Falling off the bed during the intensity of love-making can either be funny, tragic, or sexy. It will depend on the telling. Accidentally farting will always end the heat, even if the laughter kicks in (in real life you might get over it, but I can practically guarantee your reader won’t). It’s like overflowing trash in your kitchen when you’re cooking. It spoils the appetite. It’s important to keep it real, and yet, for the heat, you have to keep it from getting too real. It’s always got to be a little bit of the best sex you ever had, and not necessarily just the best sex you ever imagined.

Truly great love affairs are never easy. They’re not about candy, Hallmark greeting cards, soft focus, or soft love-making from incredibly virile men with a sardonic smirk and a searing kiss, who knows when the heroine (who is unbelievably lovely, spunky but submissive in bed) says “no, no” she means “yes, yes”. Truly great sex is often memorable for the details. Where you were, what you were doing before hand, how you felt at the time, and that warm laugh you shared when you broke your coffee mug as you swept it off your desk in the heat of passion. It’s that wonderful little bit in When Harry Met Sally when she fakes an orgasm in the deli, or Bridget Jones’s Diary where Hugh Grant strips off the cute little cocktail dress only to find granny panties. Or it’s that bit that makes you want to crawl out of your skin in The Age of Innocence where the passion of the main characters, so repressed by the societal mores of their day, is entirely expressed by Newland Archer removing the glove from Ellen Olenska’s hand during a carriage ride and pressing her fingers to his lips.

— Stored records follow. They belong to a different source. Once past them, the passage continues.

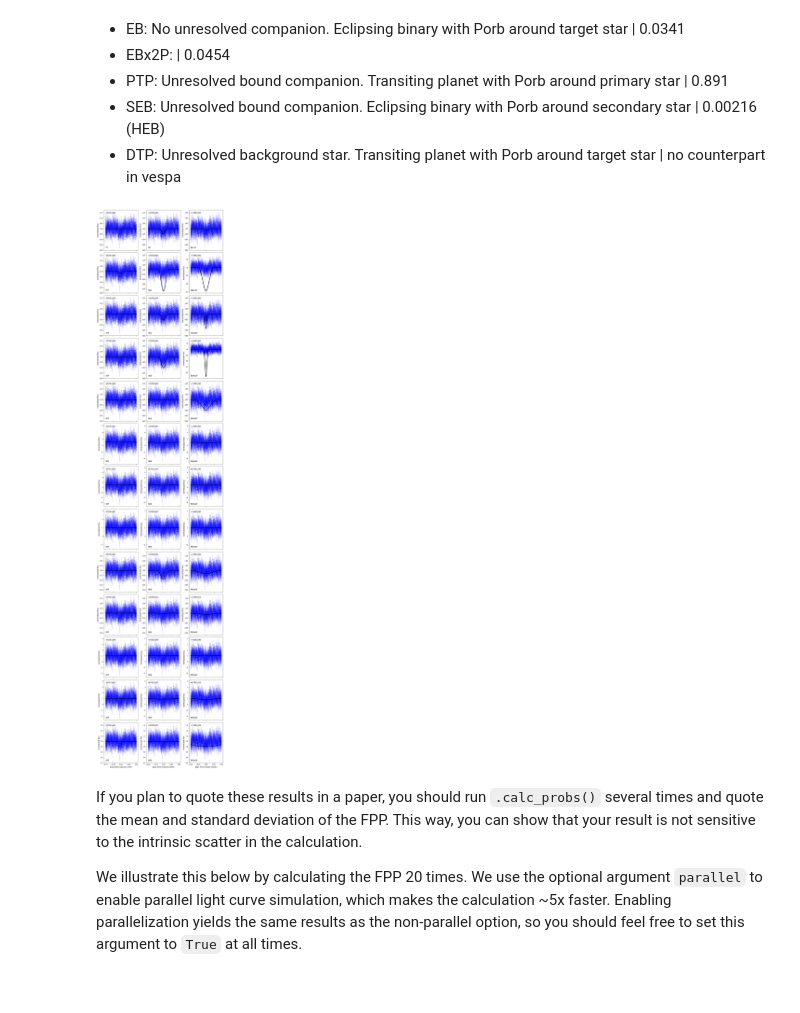
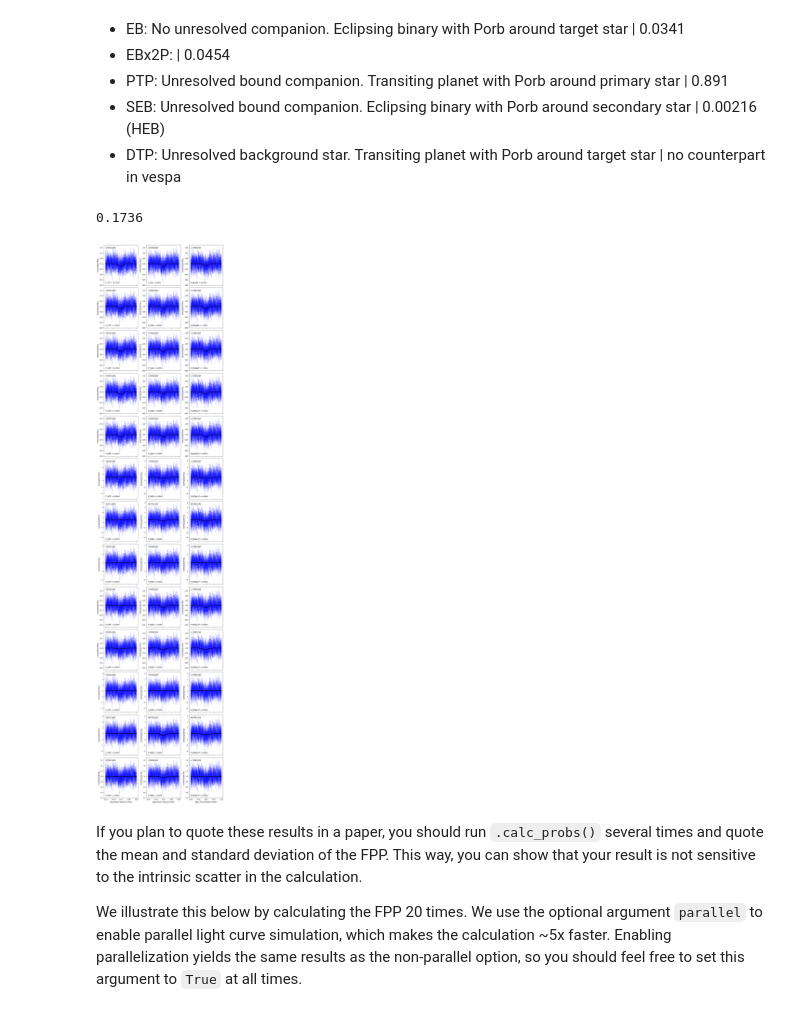
Before and after one commit to jpdeleon/toi1696, a Jupyter notebook: notebooks/triceratops.ipynb, the cells around one changed output. Saved outputs shown, nothing was run; the diff lists cells and outputs as text; code cells hidden in the pictures.

```diff
--- a/notebooks/triceratops.ipynb
+++ b/notebooks/triceratops.ipynb
@@ -156,7 +156,16 @@ NFPP = 0.0
 * PTP: Unresolved bound companion. Transiting planet with Porb around primary star | 0.891
 * SEB: Unresolved bound companion. Eclipsing binary with Porb around secondary star | 0.00216 (HEB)
 * DTP: Unresolved background star. Transiting planet with Porb around target star | no counterpart in vespa
-# %%
-fig = target.plot_fits(time=time, flux_0=flux, flux_err_0=np.mean(flux_err))
-# %% [output]
-[figure, removed]
+# %%
+np.round(np.mean(target.FPP), 4)
+# %% [output]
+0.1736
+# %%
+fig = target.plot_fits(time=time, flux_0=flux, flux_err_0=np.nanmean(flux_err))
+
+# for i,row in df_results.iterrows():
+#     ax = fig.axes[i]
+#     p = row['prob']
+#     ax.annotate(f"{p:.2f}",xy=(0.05,0.05),xycoords="xyes fraction", fontsize=12)
+# %% [output]
+[figure, added]
```
Also changed, not shown: parts of 11 cells of this notebook, 3 other files.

So let’s talk language for a second. I’m a fan of no beating around the proverbial bush. I find words like ‘member’, ‘tool’, and other such euphemisms amusing so they spoil the moment for me. Those that don’t like their sex written so explicitly will, violently on occasion, disagree with me. If you have to use euphemisms be cautious with them, and choose the words with great care so that you’re not accidentally inspiring laughter instead of sympathetic passion. You might be sparing your less sensitive readers much blushing but instead causing your more bold readers to laughter or worse, to feel boredom. Telling a sexy story need very rarely ever go right to the finish either. This is not porn we’re talking about. The ‘money shot’ is seldom really called for in any scene. An orgasm is only an orgasm in real life. In fiction it’s the lead up that counts. Make me squirm and shudder. Take me to the brink and I’ll fall over the edge all by myself with the aid of my own imaginative juices.